- [What the exercise asks]
Would you reproduce each line below exactly, leaving every picture out?
# # #
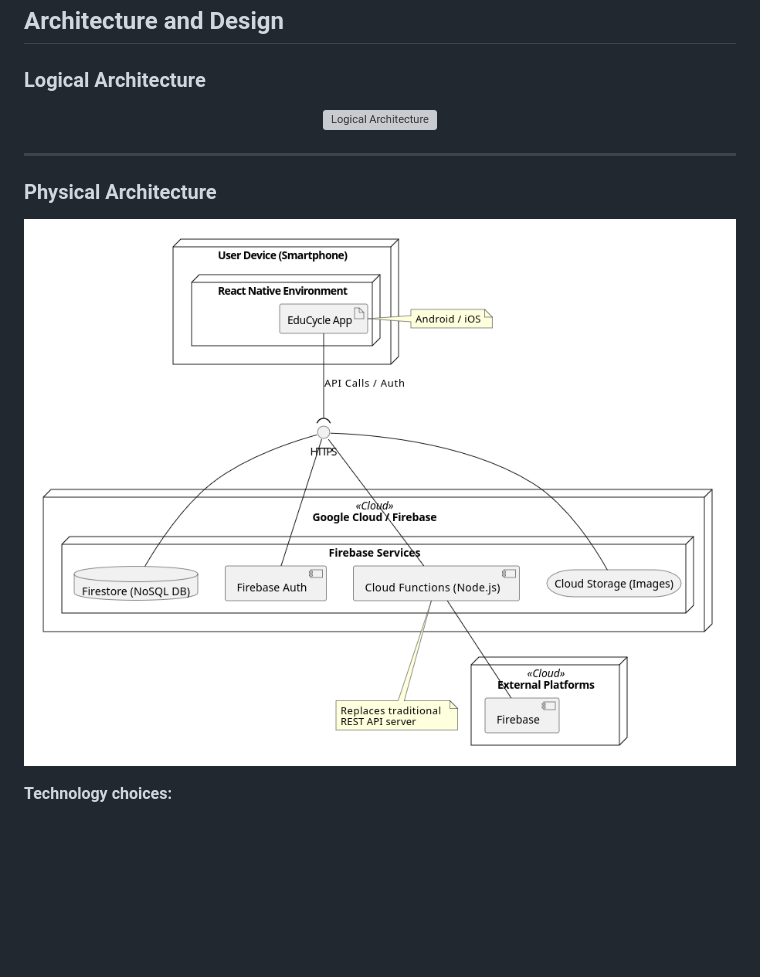
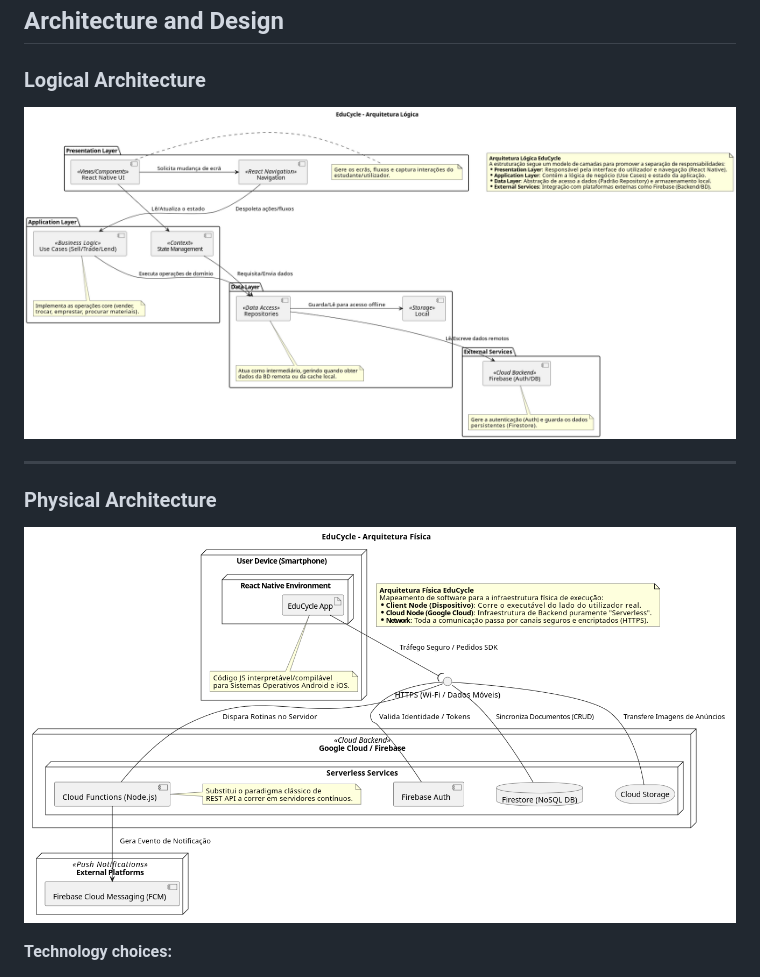
Before and after one commit to RiquiFeup/EduCycle, a Markdown page: README.md, the part around the change. Rendered like a GitHub page; pictures changed too: docs/imgs/Logical.drawio.png (added), docs/imgs/Physical.drawio.png (added); blank space fills up the shorter version; grey boxes are pictures that could not be loaded.

Commit message:
Updated UMLS and README

```diff
--- a/README.md
+++ b/README.md
@@ -125,7 +125,7 @@ _User interface mockups — see [Architecture and Design > User Interface Mockup
 ### Logical Architecture
 
 <p align="center">
-  <img src="docs/imgs/Logical.drawio.svg" alt="Logical Architecture" width="800"/>
+  <img src="docs/imgs/Logical.drawio.png" alt="Logical Architecture" width="800"/>
 </p>
 
 ---
@@ -133,7 +133,7 @@ _User interface mockups — see [Architecture and Design > User Interface Mockup
 ### Physical Architecture
 
 <p align="center">
-  <img src="docs/imgs/Physical.png" alt="Physical Architecture" width="800"/>
+  <img src="docs/imgs/Physical.drawio.png" alt="Physical Architecture" width="800"/>
 </p>
 
 **Technology choices:**
```
Also changed, not shown: 2 other files.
# # #
- [Task output]
Before and after one commit to RiquiFeup/EduCycle, a Markdown page: README.md, the part around the change. Rendered like a GitHub page; pictures changed too: docs/imgs/Logical.drawio.png (added), docs/imgs/Physical.drawio.png (added); blank space fills up the shorter version; grey boxes are pictures that could not be loaded.

Commit message:
Updated UMLS and README

```diff
--- a/README.md
+++ b/README.md
@@ -125,7 +125,7 @@ _User interface mockups — see [Architecture and Design > User Interface Mockup
 ### Logical Architecture
 
 <p align="center">
-  <img src="docs/imgs/Logical.drawio.svg" alt="Logical Architecture" width="800"/>
+  <img src="docs/imgs/Logical.drawio.png" alt="Logical Architecture" width="800"/>
 </p>
 
 ---
@@ -133,7 +133,7 @@ _User interface mockups — see [Architecture and Design > User Interface Mockup
 ### Physical Architecture
 
 <p align="center">
-  <img src="docs/imgs/Physical.png" alt="Physical Architecture" width="800"/>
+  <img src="docs/imgs/Physical.drawio.png" alt="Physical Architecture" width="800"/>
 </p>
 
 **Technology choices:**
```
Also changed, not shown: 2 other files.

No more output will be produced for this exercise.